Material Handling Risk
The risk of industrial accidents involving liquid handling is generally very low as liquids can easily be conveyed in pipes and processed in closed equipment. Explosion-proof components such as pumps, agitators, valves and instruments are generally considered to be reliable and safe.
On the other hand, solids handling is another matter. Material blocking, accumulation, sticking and dust creation are just a few solids handling issues that can pose safety problems. Furthermore, the behaviour of a solid/liquid mix can significantly change as a result of varying concentrations. This can create unexpected and undesirable results.
Filter systems for solid/liquid separation are at intersection of liquid and solid handling. Since the FUNDABAC® filter is often used to generate dry solids from a liquid stream, appropriate designs are required to handle those powdered solids. As long as the solids are contained in the enclosed filter, safety can be guaranteed. Once the solids are discharged, containment becomes significantly more challenging. Here are some typical issues that DrM has encountered.
Inert gas for cake drying
Unfortunately it still happens that inert gas gets contaminated with air. Depending on temperature, solids and liquid composition as well as dryness of the product the consequences are manifold. In most of the cases we experienced, the pyrophoric cake, such as catalyst starts to glow and slowly burns. Luckily, oxygen levels are often low which may only cause some material damage. However, the consequences can be significantly more devastating and it is recommended to constantly monitor the inert gas quality.
Steam For Cake Drying
Some DrM clients prefer to use steam to dry the cake of solids. To prevent moist discharge, superheated steam can be used (please contact DrM for further information).
The use of superheated steam results in a hot cake of solids that could create issues during discharge that are not normally encountered with cake drying using inert gas. For example, while a cake may be handled safely at ambient conditions, it may become significantly more pyrophoric at elevated temperatures.

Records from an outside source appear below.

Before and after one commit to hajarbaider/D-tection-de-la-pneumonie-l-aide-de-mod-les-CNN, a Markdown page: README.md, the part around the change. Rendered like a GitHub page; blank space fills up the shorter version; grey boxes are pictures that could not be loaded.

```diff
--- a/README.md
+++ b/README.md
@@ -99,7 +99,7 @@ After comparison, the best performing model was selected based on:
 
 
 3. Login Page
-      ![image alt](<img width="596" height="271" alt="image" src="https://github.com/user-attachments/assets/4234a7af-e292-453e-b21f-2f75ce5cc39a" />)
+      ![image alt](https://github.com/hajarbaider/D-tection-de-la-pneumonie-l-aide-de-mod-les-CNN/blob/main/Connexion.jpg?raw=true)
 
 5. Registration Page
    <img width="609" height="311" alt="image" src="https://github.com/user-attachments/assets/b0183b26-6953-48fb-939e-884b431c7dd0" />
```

To prevent any incidents, it is recommended to cool the cake by inert gas purging prior to discharge. As an alternative, saturated steam or water spray can be applied to keep the cake humid.
Solids Containment and Handling
Operators may decide that complete containment of the cake is required. This is easier said than done. If the solids are processed indoors, closed equipment can be installed on the discharge side of the filter.
Containers may be closed with a manual valve and transported to the next operation unit. Alternatively, the cake can be transformed into pulp for easier handling.
When solids need to be shipped to another facility or disposed of, one way containers or barrels are preferred. These need to be positioned onto the discharge chute of the filter. If the discharge operation needs to be contained, an endless bag may be an option.
When solids are hot, polyethylene bags may not be an option. An alternative would be to let the cake cool off in the filter by way of inert gas purging and discharged when the temperature falls below 60ºC. A flexible bellow, designed for manual or pneumatic operation, can be pressed onto a steel barrel.